Recorded data —
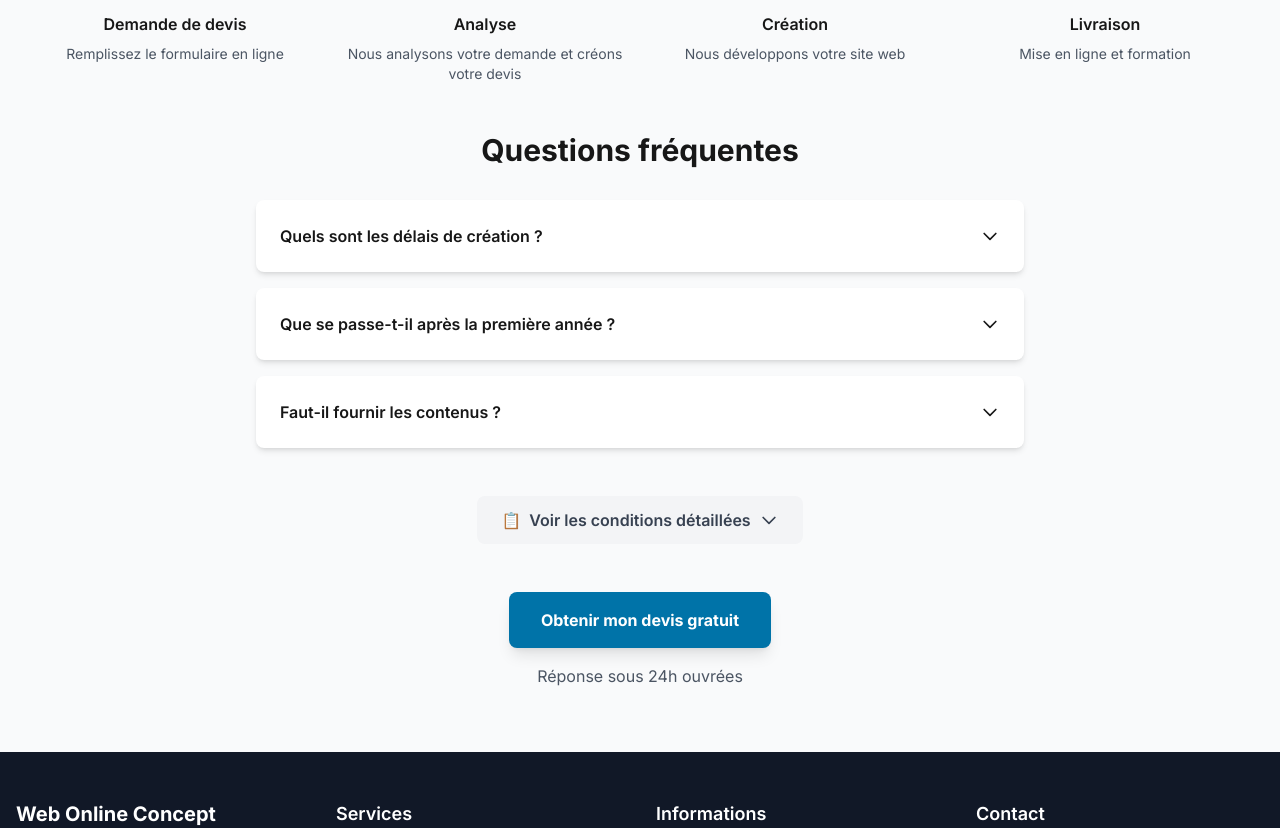
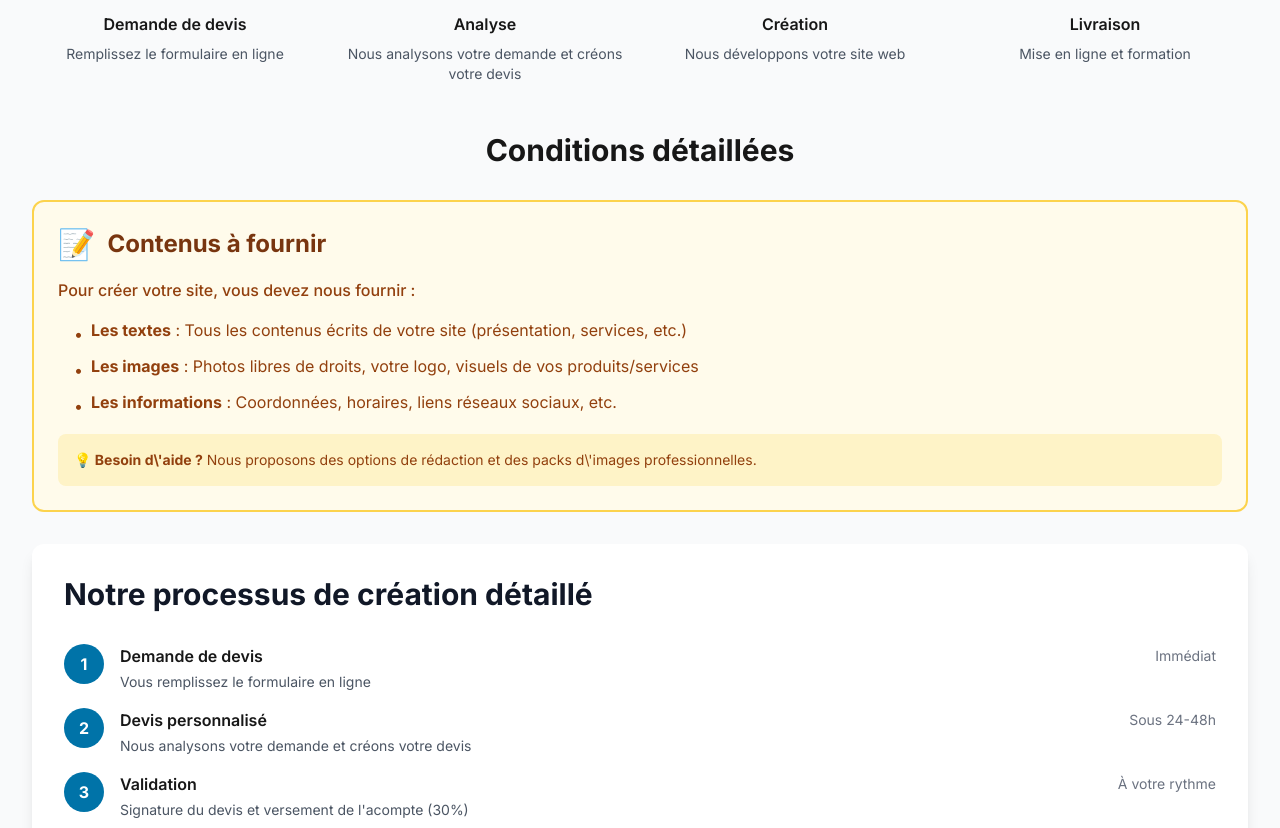
Before and after one commit to Web-Online-Concept/web-online-concept, a Next.js app: page /infos-tarifs in a window 1280 px wide. Shown: the part 1760-2588 px from the top of the page. Built offline with nearby package versions, Linux system fonts and the light colour scheme.

Commit message:
Update page.js

```diff
--- a/app/infos-tarifs/page.js
+++ b/app/infos-tarifs/page.js
@@ -1,5 +1,4 @@
 'use client'
-// Force redeploy - Version avec conditions
 
 import { useState, useEffect } from 'react'
 import Link from 'next/link'
@@ -8,7 +7,6 @@ export default function InfosTarifs() {
   const [tarifs, setTarifs] = useState(null)
   const [loading, setLoading] = useState(true)
   const [openSections, setOpenSections] = useState({})
-  const [showConditions, setShowConditions] = useState(false)
 
   useEffect(() => {
     fetch('/api/tarifs')
@@ -206,85 +204,10 @@ export default function InfosTarifs() {
             </div>
           </div>
 
-          {/* FAQ */}
-          <div className="mb-12">
-            <h2 className="text-3xl font-bold text-center mb-8">Questions fréquentes</h2>
-            <div className="max-w-3xl mx-auto space-y-4">
-              <div className="bg-white rounded-lg shadow-md p-6">
-                <button
-                  onClick={() => toggleSection('faq1')}
-                  className="w-full flex items-center justify-between text-left"
-                >
-                  <h3 className="font-semibold">Quels sont les délais de création ?</h3>
-                  <svg className={`w-5 h-5 transform transition-transform ${openSections.faq1 ? 'rotate-180' : ''}`} fill="none" stroke="currentColor" viewBox="0 0 24 24">
-                    <path strokeLinecap="round" strokeLinejoin="round" strokeWidth={2} d="M19 9l-7 7-7-7" />
-                  </svg>
-                </button>
-                {openSections.faq1 && (
-                  <p className="mt-4 text-gray-600">
-                    Comptez environ 2 à 3 semaines après réception de tous vos contenus (textes, images, logo).
-                  </p>
-                )}
-              </div>
+          {/* Section Conditions - Directement affichée */}
+          <div className="space-y-8">
+            <h2 className="text-3xl font-bold text-center mb-8">Conditions détaillées</h2>
 
-              <div className="bg-white rounded-lg shadow-md p-6">
-                <button
-                  onClick={() => toggleSection('faq2')}
-                  className="w-full flex items-center justify-between text-left"
-                >
-                  <h3 className="font-semibold">Que se passe-t-il après la première année ?</h3>
-                  <svg className={`w-5 h-5 transform transition-transform ${openSections.faq2 ? 'rotate-180' : ''}`} fill="none" stroke="currentColor" viewBox="0 0 24 24">
-                    <path strokeLinecap="round" strokeLinejoin="round" strokeWidth={2} d="M19 9l-7 7-7-7" />
-                  </svg>
-                </button>
-                {openSections.faq2 && (
-                  <p className="mt-4 text-gray-600">
-                    L\'hébergement et le nom de domaine sont à renouveler chaque année (120€/an). Vous restez propriétaire de votre site.
-                  </p>
-                )}
-              </div>
-
-              <div className="bg-white rounded-lg shadow-md p-6">
-                <button
-                  onClick={() => toggleSection('faq3')}
-                  className="w-full flex items-center justify-between text-left"
-                >
-                  <h3 className="font-semibold">Faut-il fournir les contenus ?</h3>
-                  <svg className={`w-5 h-5 transform transition-transform ${openSections.faq3 ? 'rotate-180' : ''}`} fill="none" stroke="currentColor" viewBox="0 0 24 24">
-                    <path strokeLinecap="round" strokeLinejoin="round" strokeWidth={2} d="M19 9l-7 7-7-7" />
-                  </svg>
-                </button>
-                {openSections.faq3 && (
-                  <p className="mt-4 text-gray-600">
-                    Oui, vous devez nous fournir les textes et images. Si besoin, nous proposons des options de rédaction et de création visuelle.
-                  </p>
-                )}
-              </div>
-            </div>
-          </div>
-
-          {/* Bouton Conditions */}
-          <div className="mb-12 text-center">
-            <button
-              onClick={() => setShowConditions(!showConditions)}
-              className="inline-flex items-center px-6 py-3 bg-gray-100 text-gray-700 font-semibold rounded-lg hover:bg-gray-200 transition-all"
-            >
-              <span className="mr-2">📋</span>
-              {showConditions ? 'Masquer les conditions' : 'Voir les conditions détaillées'}
-              <svg
-                className={`ml-2 w-5 h-5 transform transition-transform ${showConditions ? 'rotate-180' : ''}`}
-                fill="none"
-                stroke="currentColor"
-                viewBox="0 0 24 24"
-              >
-                <path strokeLinecap="round" strokeLinejoin="round" strokeWidth={2} d="M19 9l-7 7-7-7" />
-              </svg>
-            </button>
-          </div>
-
-          {/* Section Conditions */}
-          {showConditions && (
-            <div className="space-y-8 animate-fade-in">
             {/* Contenus à fournir */}
             <div className="bg-amber-50 rounded-xl p-6 border-2 border-amber-300">
               <h2 className="text-2xl font-bold text-amber-900 mb-4 flex items-center">
@@ -464,10 +387,9 @@ export default function InfosTarifs() {
               </ul>
             </div>
           </div>
-          )}
 
           {/* CTA Final */}
-          <div className="text-center">
+          <div className="text-center mt-12">
             <Link
               href="/demande-devis"
               className="inline-flex items-center px-8 py-4 bg-[#0073a8] text-white font-bold rounded-lg hover:bg-[#005580] transition-all transform hover:scale-105 shadow-lg"
```
Lines whose indentation alone changed are shown as unchanged.
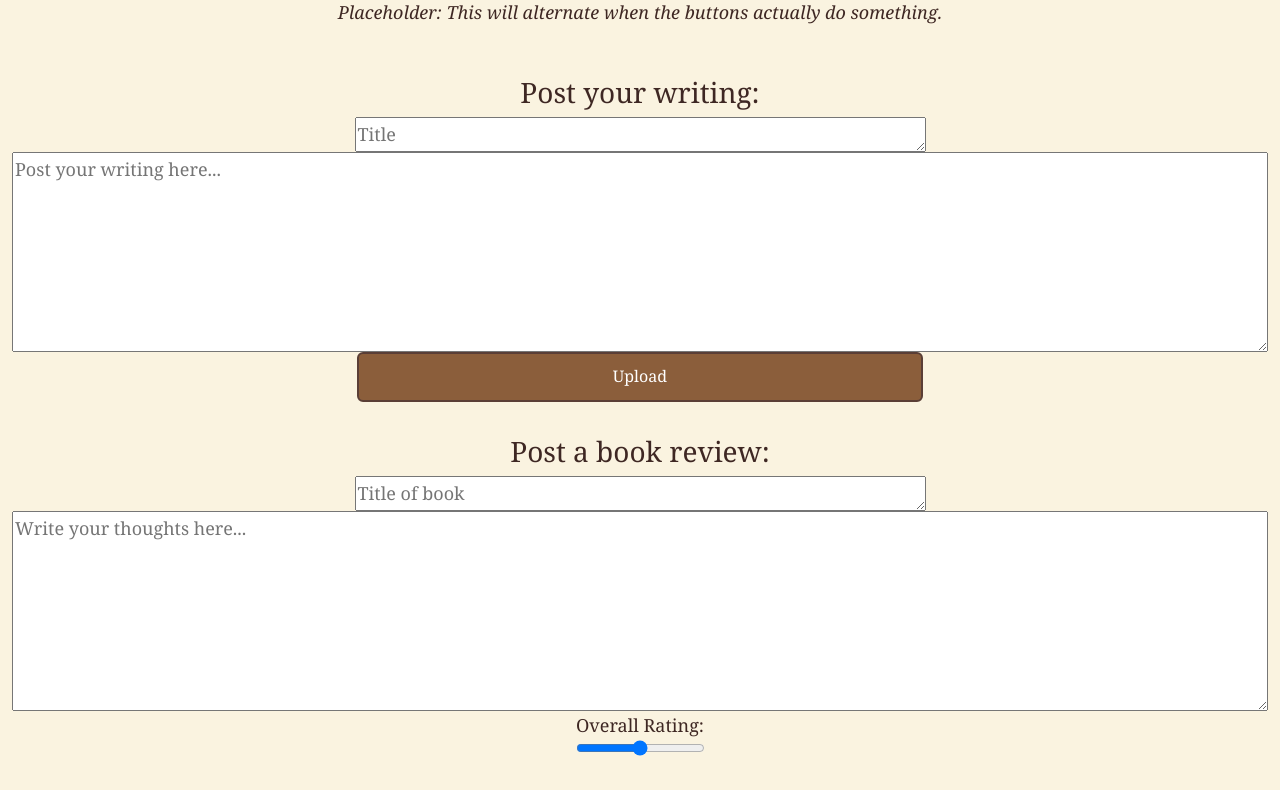
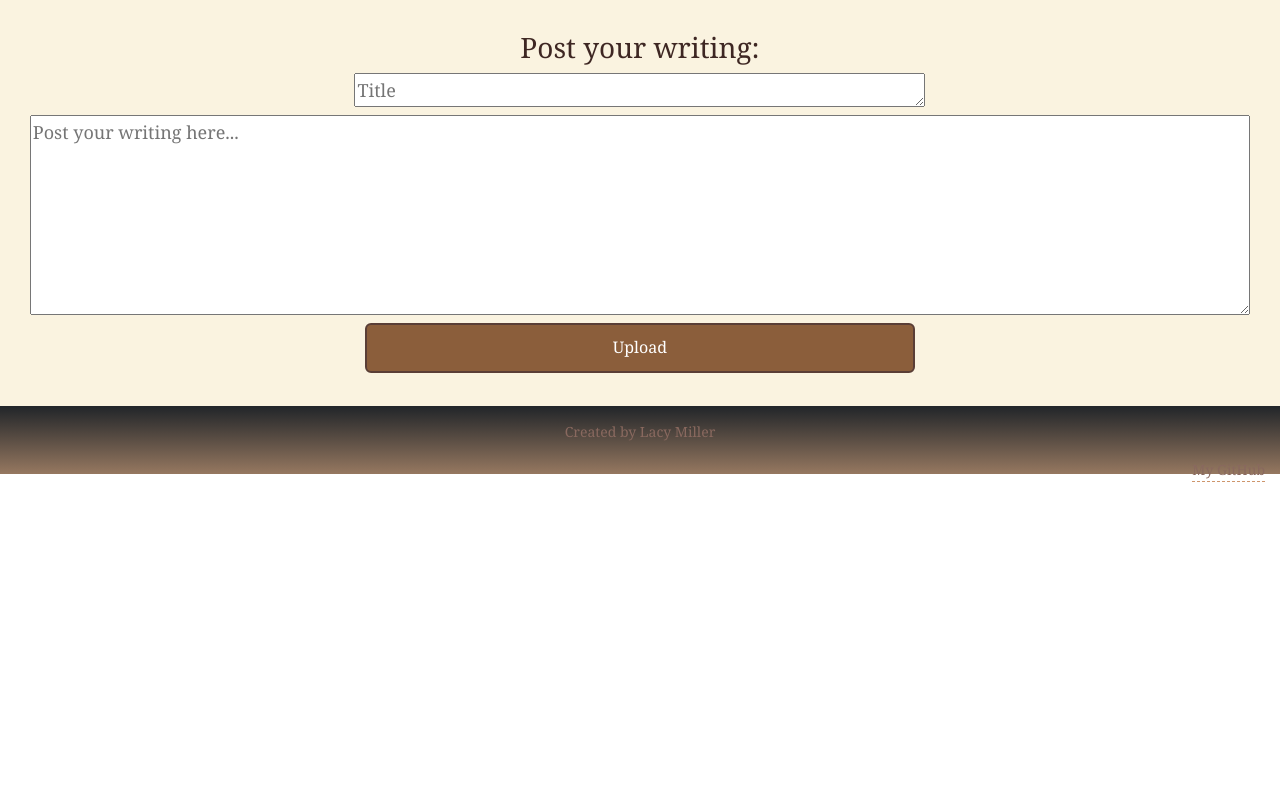
Before and after one commit to lacyelln/startup, a React (Vite) app: page /person in a window 1280 px wide. Shown: the part 289-1079 px from the top of the page. After the commit the page ends 800 px from the top, so only its background shows below. Built offline with nearby package versions, Linux system fonts and the light colour scheme.

Commit message:
Got the navigation to work after posting

```diff
--- a/src/person/person.jsx
+++ b/src/person/person.jsx
@@ -1,47 +1,38 @@
-import React from 'react';
+import React, { useState } from 'react';
+
+import { PostWriting } from './postWritings';
+import { PostReview } from './postReadings';
+
 
 export function Person() {
+  const [selectedOption, setSelectedOption] = useState('writings');
+
+  const handleChange = (event) => {
+    setSelectedOption(event.target.value);
+  };
+
   return (
     <main className="container-fluid body text-center">
       <h3>My Page</h3>
       <label htmlFor="myDropdown">Select which option you'd like to do:</label>
-      <select id="myDropdown" name="postOption">
+      <select id="myDropdown" name="postOption" value={selectedOption} onChange={handleChange}>
         <option value="writings">Post my writing</option>
         <option value="books">Post a book review</option>
       </select>
-      <p><i>Placeholder: This will alternate when the buttons actually do something.</i></p>
 
       <hr />
 
-      <h3>Post your writing:</h3>
-      <textarea rows="1" cols="50" placeholder="Title"></textarea>
-      <textarea
-        rows="5"
-        cols="50"
-        placeholder="Post your writing here..."
-        style={{ width: "100%", height: "200px", overflowY: "auto" }}
-      ></textarea>
-      <button type="submit">Upload</button>
+      {selectedOption === 'writings' && (
+        <>
+          <PostWriting />
+        </>
+      )}
 
-      <hr />
-
-      <h3>Post a book review:</h3>
-      <textarea rows="1" cols="50" placeholder="Title of book"></textarea>
-      <textarea
-        rows="5"
-        cols="50"
-        placeholder="Write your thoughts here..."
-        style={{ width: "100%", height: "200px", overflowY: "auto" }}
-      ></textarea>
-
-      <label htmlFor="rating-review">Overall Rating:</label>
-      <input type="range" id="rating-review" name="rating" min="0" max="10" defaultValue="5" /><br />
-
-      <label htmlFor="fileUpload">Feel free to add a picture with your post:</label>
-      <input type="file" id="fileUpload" name="fileUpload" accept="image/*" />
-      <br />
-
-      <button type="submit">Submit rating</button>
+      {selectedOption === 'books' && (
+        <>
+          <PostReview/>
+        </>
+      )}
 
       <hr />
     </main>
--- /dev/null
+++ b/src/person/postReadings.jsx
@@ -0,0 +1,47 @@
+import React, { useState } from 'react';
+import { useNavigate } from 'react-router-dom';
+
+export function PostReview() {
+  const [title, setTitle] = useState('');
+  const [review, setReview] = useState('');
+  const [rating, setRating] = useState(5);
+  const navigate = useNavigate();
+
+  const handleSubmit = (e) => {
+    e.preventDefault();
+    navigate('/books');
+  };
+
+  return (
+    <div>
+      <h3>Post a book review:</h3>
+      <textarea
+        rows="1"
+        cols="50"
+        placeholder="Title of book"
+        value={title}
+        onChange={(e) => setTitle(e.target.value)}
+      />
+      <textarea
+        rows="5"
+        cols="50"
+        placeholder="Write your thoughts here..."
+        style={{ width: '100%', height: '200px', overflowY: 'auto' }}
+        value={review}
+        onChange={(e) => setReview(e.target.value)}
+      />
+      <label htmlFor="rating">Overall Rating:</label>
+      <input
+        type="range"
+        id="rating"
+        name="rating"
+        min="0"
+        max="10"
+        value={rating}
+        onChange={(e) => setRating(e.target.value)}
+      />
+      <br />
+      <button type="submit" onClick={handleSubmit}>Submit rating</button>
+    </div>
+  );
+}
--- /dev/null
+++ b/src/person/postWritings.jsx
@@ -0,0 +1,47 @@
+import React, { useState } from 'react';
+import { useNavigate } from 'react-router-dom';
+
+export function PostWriting() {
+  const [title, setTitle] = useState('');
+  const [content, setContent] = useState('');
+  const navigate = useNavigate();
+
+  const handleUpload = (e) => {
+    e.preventDefault();
+
+    if (!title.trim() || !content.trim()) {
+      alert('Please fill out both fields before uploading.');
+      return;
+    }
+
+    localStorage.setItem('postTitle', title);
+    localStorage.setItem('postContent', content);
+
+    setTitle('');
+    setContent('');
+
+    navigate('/writings');
+  };
+
+  return (
+    <div>
+      <h3>Post your writing:</h3>
+      <textarea
+        rows="1"
+        cols="50"
+        placeholder="Title"
+        value={title}
+        onChange={(e) => setTitle(e.target.value)}
+      />
+      <textarea
+        rows="5"
+        cols="50"
+        placeholder="Post your writing here..."
+        style={{ width: '100%', height: '200px', overflowY: 'auto' }}
+        value={content}
+        onChange={(e) => setContent(e.target.value)}
+      />
+      <button type="submit" onClick={handleUpload}>Upload</button>
+    </div>
+  );
+}
```
Also changed, not shown: src/person/person.css (line endings or trailing spaces).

Instructions for the task — Select and copy every line of the listing with the word "onClick".

Response area —
-                  onClick={() => toggleSection('faq1')}
-                  onClick={() => toggleSection('faq2')}
-                  onClick={() => toggleSection('faq3')}
-              onClick={() => setShowConditions(!showConditions)}
+      <button type="submit" onClick={handleSubmit}>Submit rating</button>
+      <button type="submit" onClick={handleUpload}>Upload</button>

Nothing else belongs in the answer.